Universal Studios (Release date: March 22)
A new wave of lo-sci-fi films like District 9 and Cloverfield are creating Transformers-level CGI bombast on relative shoestrings by using no-name actors, controlled sets and technically savvy directors. Skyline slices the mold thinner, limiting the action to a single high-rise apartment complex and reducing plot and character development to the barest outline (which still bests Transformers). It begins with an annoying young couple at a crossroads (Eric Balfour and Scottie Thompson) traveling to Los Angeles to visit a successful boyhood pal (Donald Faison). Without warning, a fleet of gooey, all-powerful, self-replicating aliens descends upon the city to vacuum humankind into their hovering brainsucker-mobiles. No new ground is broken, and the dialogue contains some Syfy channel-worthy howlers, but Skyline is still an amusing, almost-no-nonsense action movie. — Daniel Barnes
The Bleeding (R)
Anchor Bay Home Entertainment
Wow, where to start? Muscle-bound muscle-car enthusiast and ex-U.S. Army Ranger Shawn Black (Michael Matthias) wakes up from a coma to find his parents have been murdered. With the help of a short-lived DMX and a drunken, profanity-spewing Michael Madsen, he looks for his family's killers, only to discover that his brother (ex-footballer Vinnie Jones), who was killed in action in Afghanistan, has been resurrected as Cain, the Vampire King. Cain, in a bid to take over the world, is running a super-trendy nightclub that doubles as a human butcher shop and is overseen by LA Ink's Kat Von D. Black teams with a random girl and they hijack a semi-truck full of coffins and are led on a Fast and the Furious-esque road war that is insanely exciting.
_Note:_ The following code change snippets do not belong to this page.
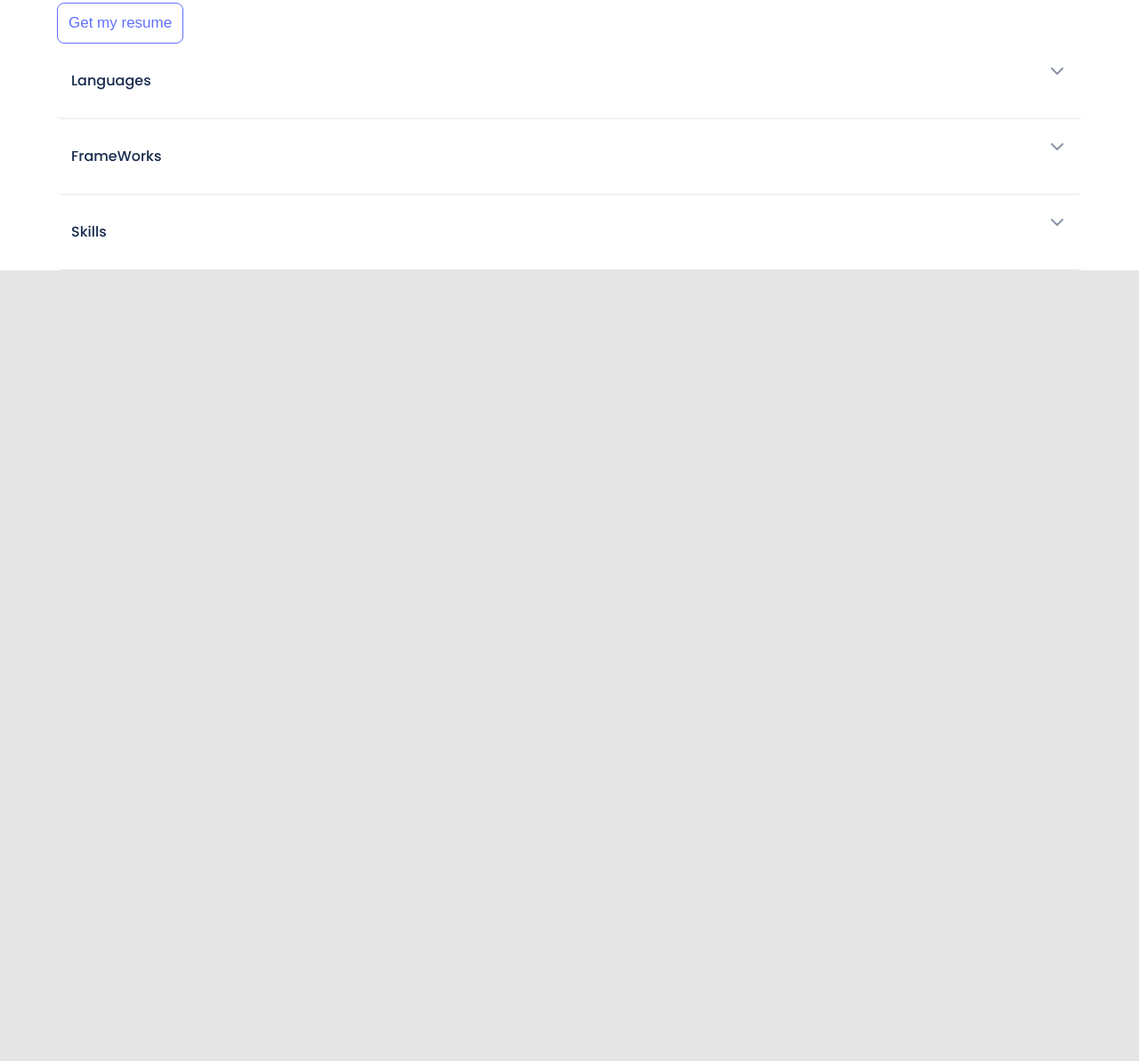
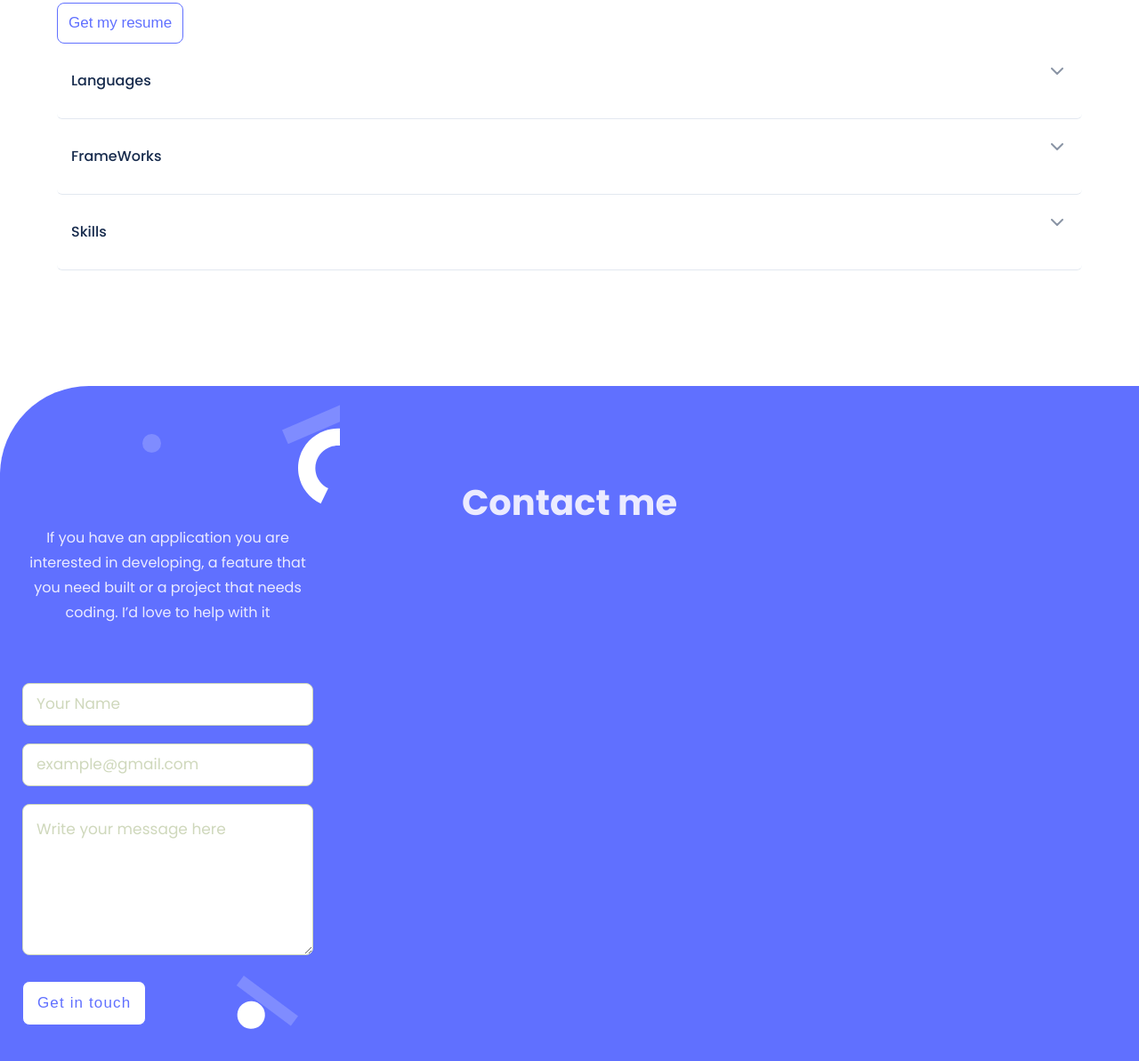
Before and after one commit to danigalindo10/portfolio, a website: page index.html in a window 1280 px wide. Shown: the part 3788-4981 px from the top of the page at 89% size. Before the commit the page ends 4182 px from the top, so only its background shows below. Drawn offline with Linux system fonts and the light colour scheme.

Commit message:
Add Contact Form

```diff
--- a/index.html
+++ b/index.html
@@ -385,5 +385,29 @@
       </div>
     </div>
   </section>
+<!-- Form Section -->
+  <footer>
+    <div class="footer-container">
+      <h2 class="footer-title">Contact me</h2>
+      <p class="footer-info">If you have an application you are interested in developing, a feature that you need built or a project that needs coding. I’d love to help with it </p>
+      <form action="https://formspree.io/f/xlezzzon" method="post">
+        <ul>
+          <li>
+            <input type="text" id="name" name="user_name" placeholder="Your Name" maxlength="30" required>
+          </li>
+          <li>
+            <input type="email" id="mail" name="user_email" placeholder="example@gmail.com" required>
+          </li>
+          <li>
+            <textarea id="msg" name="user_message" placeholder="Write your message here" maxlength="500" required></textarea>
+          </li>
+          <li class="form-button">
+            <button type="submit">Get in touch</button>
+          </li>
+        </ul>
+      </form>
+    </div>
+  </footer>
+  <!-- End of Form Section -->
 </body>
 </html>
--- a/style.css
+++ b/style.css
@@ -335,6 +335,11 @@ ul {
   border-top-right-radius: 85px;
 }
 
+#About .container {
+  padding-bottom: 130px;
+  margin-bottom: 0;
+}
+
 #About .title {
   padding-top: 100px;
   font-size: 45px;
@@ -461,3 +466,110 @@ summary:hover .summary-chevron-up svg {
   font-size: 15px;
   font-weight: 500;
 }
+
+/* Form Section */
+footer {
+  background-color: #fff;
+}
+
+.footer-container {
+  background: url(Images/footer-background.svg) #6070ff no-repeat;
+  background-position: 160px 20px;
+  border-top-left-radius: 100px;
+  color: #ebebff;
+  text-align: center;
+  font-weight: 400;
+  line-height: 28px;
+  padding: 105px 25px 40px 25px;
+}
+
+.footer-title {
+
+  font-weight: 700;
+  font-size: 40px;
+  line-height: 52px;
+}
+
+.footer-info {
+  width: 327px;
+  padding-bottom: 50px;
+}
+
+form {
+  margin: auto;
+}
+
+form ul {
+  display: flex;
+  flex-direction: column;
+  align-items: flex-start;
+  gap: 20px;
+  margin-top: 15px;
+}
+
+#name::placeholder,
+#mail::placeholder,
+textarea::placeholder {
+  font-family: "poppins", sans-serif;
+  color: #cfd8bc;
+  font-style: normal;
+  font-weight: 400;
+  font-size: 17px;
+}
+
+input {
+  width: 327px;
+  height: 48px;
+  color: #172b4d;
+  border-radius: 8px;
+  border: 1px solid #cfd8bc;
+  padding: 0 15px;
+}
+
+textarea {
+  height: 170px;
+  width: 327px;
+  border-radius: 8px;
+  border: 1px solid #cfd8bc;
+  padding: 15px;
+}
+
+#msg {
+  font-family: "poppins", sans-serif;
+  color: #172b4d;
+  font-weight: 400;
+  font-size: 15px;
+  line-height: 24px;
+}
+
+.form-button button {
+  background: #fff;
+  border-radius: 8px;
+  color: #6070ff;
+  font-weight: 500;
+  font-size: 17px;
+  line-height: 24px;
+  text-align: center;
+  letter-spacing: 0.03cm;
+  padding: 12px 16px;
+  border: 1px solid #6070ff;
+}
+
+.form-button button:hover {
+  background-color: #6070ff;
+  color: #fff;
+  font-weight: 300;
+  transition-duration: 0.5s;
+}
+
+.form-button button:active {
+  background-color: #2230d2;
+  transition: scale(0,9);
+}
+
+.form-button button:disabled {
+  background-color: #2230d2;
+  color: #fff;
+}
+
+/* End of Form Section */
```
Also changed, not shown: Images/footer-background.svg (added), 2 other files.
So, in other words, this is a totally awesome, totally stupid, totally fun kitchen-sink horror flick. — Louis Fowler
A Beautiful Life (NR)
The description sounds appealing enough: A teenage runaway and an illegal immigrant fall in love on L.A.'s rough streets. Then, sadly, the credits inform you it's based on a play. Theater pretensions in mind, I know what to expect: badly drawn-out daddy issues, heavy-handed slams at U.S. immigration policies and 90 minutes of pure, grating melodrama. And, boy, it doesn't disappoint! Sickly looking Maggie (Angela Serafyan), the runaway, winds up in the dressing room of a strip club run by the unintelligible Bai Ling and ends up rooming with El Salvadorian dishwasher David (Jesse Garcia). Add in comically inept Eastern European drug lords, painfully dense conversations, abusive men at every corner and an awkward finale with Maggie's dad, and you've got an unintentionally hilarious movie that should've stayed off-off-Broadway, where it could have been ignored. — Louis Fowler
The costumes were amazing and added to the brilliant production.
The striking colors and textures are reminiscent of Southern Colorado and New Mexico. Lovely work.